cron and at differ in one respect. cron is based on an absolute timetable whereas at is relative. For example, a cron entry would execute a command every Thursday in February. An at entry would run a specific command exactly 23 hours and 17 minutes from now.
Debian comes with several housekeeping cron entries enabled by default.
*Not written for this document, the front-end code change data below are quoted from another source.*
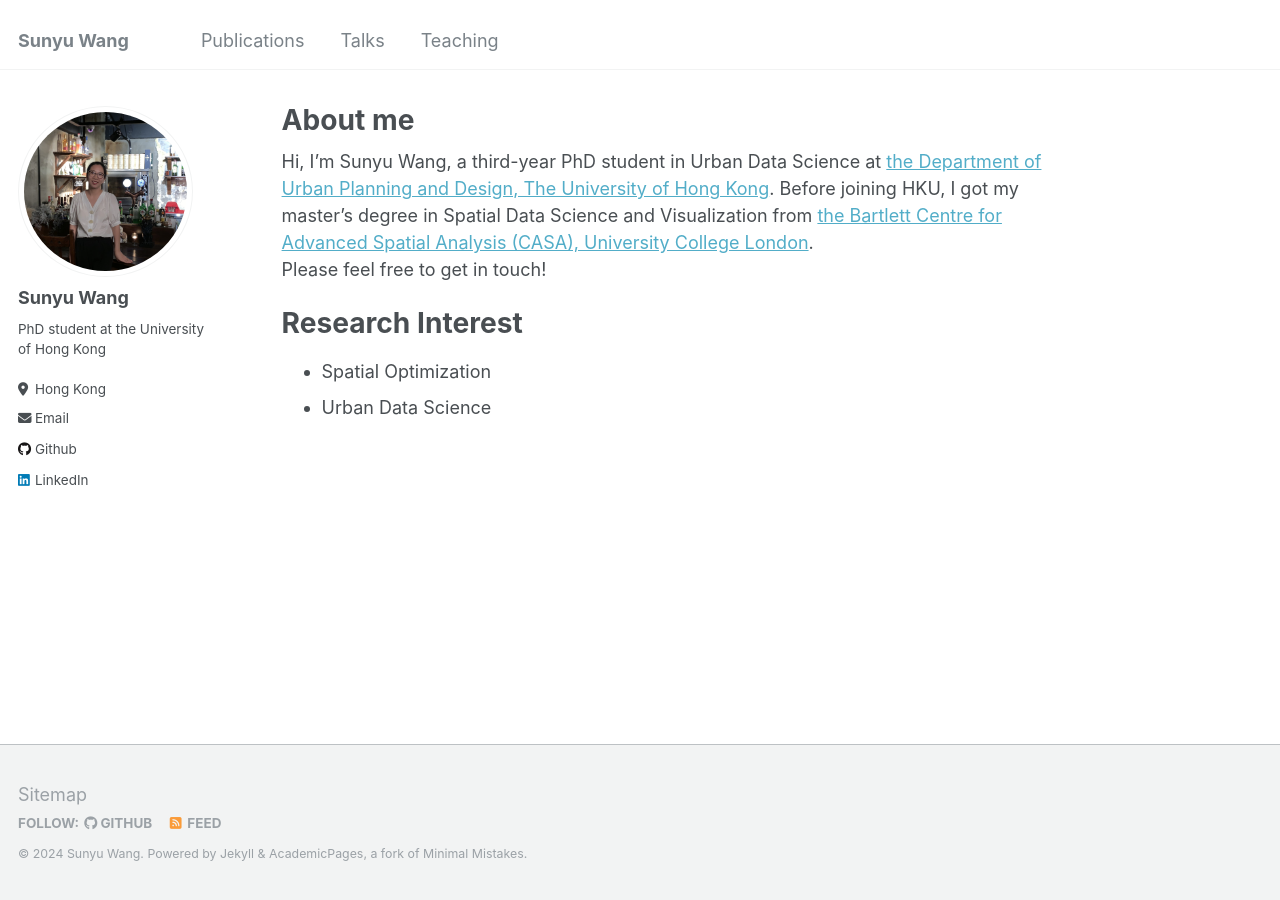
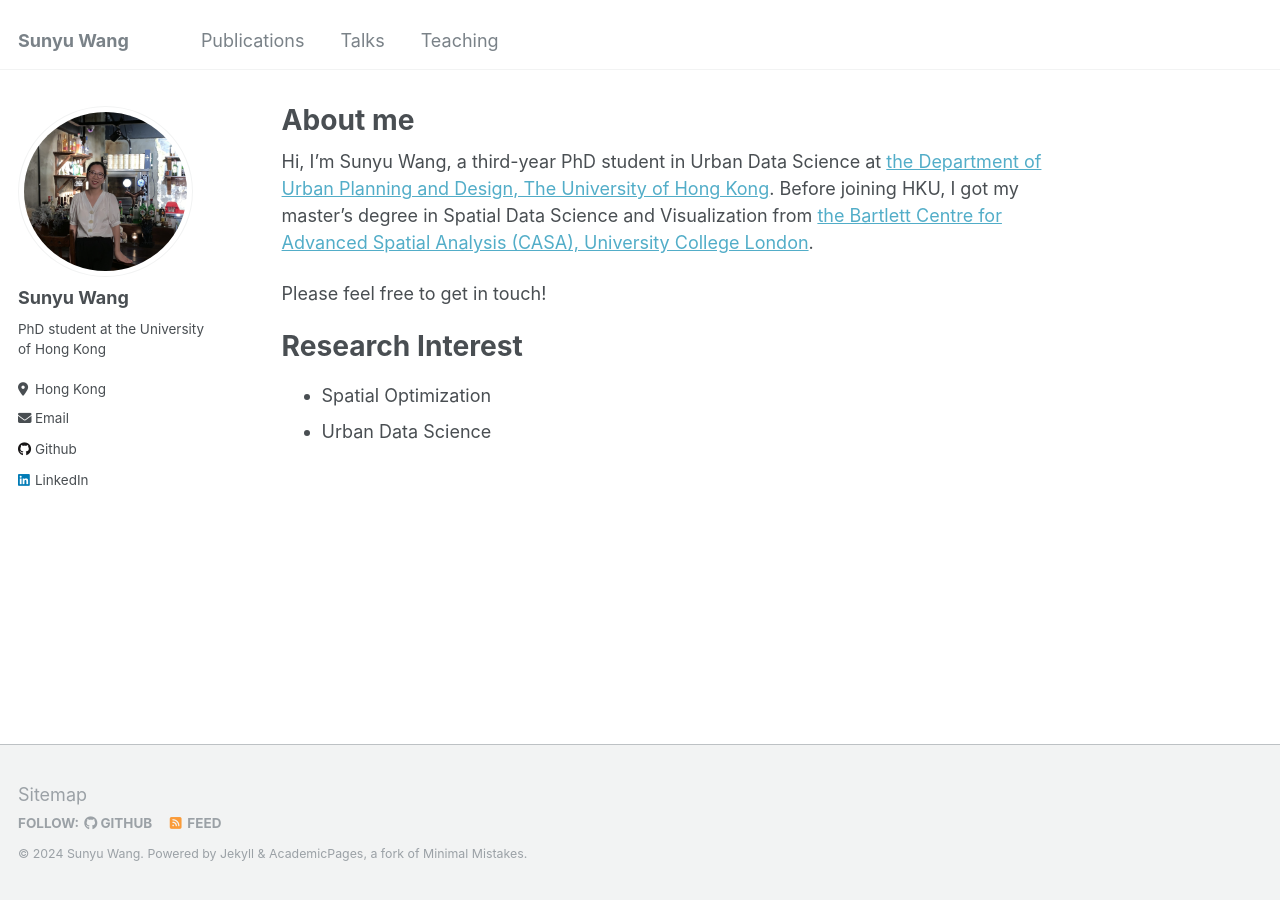
Before and after one commit to sywang-20/sywang-20.github.io, a Jekyll site: the page built from _pages/about.md, in a window 1280 px wide. Built offline with Jekyll 4.4.1, drawn with Linux system fonts in a browser that asks for light colours.

```diff
--- a/_pages/about.md
+++ b/_pages/about.md
@@ -7,7 +7,8 @@ redirect_from:
   - /about.html
 ---
 
-Hi, I'm Sunyu Wang, a third-year PhD student in Urban Data Science at [the Department of Urban Planning and Design, The University of Hong Kong](https://www.arch.hku.hk/programmes_/upad/). Before joining HKU, I got my master's degree in Spatial Data Science and Visualization from [the Bartlett Centre for Advanced Spatial Analysis (CASA), University College London](https://www.ucl.ac.uk/bartlett/casa).\\
+Hi, I'm Sunyu Wang, a third-year PhD student in Urban Data Science at [the Department of Urban Planning and Design, The University of Hong Kong](https://www.arch.hku.hk/programmes_/upad/). Before joining HKU, I got my master's degree in Spatial Data Science and Visualization from [the Bartlett Centre for Advanced Spatial Analysis (CASA), University College London](https://www.ucl.ac.uk/bartlett/casa).
+
 Please feel free to get in touch!
 
 Research Interest
```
Each of these entries may be viewed by logging in as the appropriate user (likely root) and running the crontab command.
Any user may view the system's scheduled tasks by looking at the files /etc/crontab and /etc/cron.*/
crontab(1) - tool to maintain crontab files for individual users
crontab(5) - syntax of tables for driving cron
It's also worth mentioning anacron here, as well. anacron allows tasks to be scheduled and performed when the system is not running 24 hours a day, 7 days a week (It's installed by default by Debian-Installer on laptops, and with the desktops task).
Any user may view the system's scheduled tasks by looking at the /etc/anacrontab file:
$ cat /etc/anacrontab
at (and batch) execute a command at a later time (once). Debian does not come with any at entries enabled on a standard installation.
To view any at entries that you have submitted, use the atq command.
at(1) - manpage
cron - Time-based job scheduling in Debian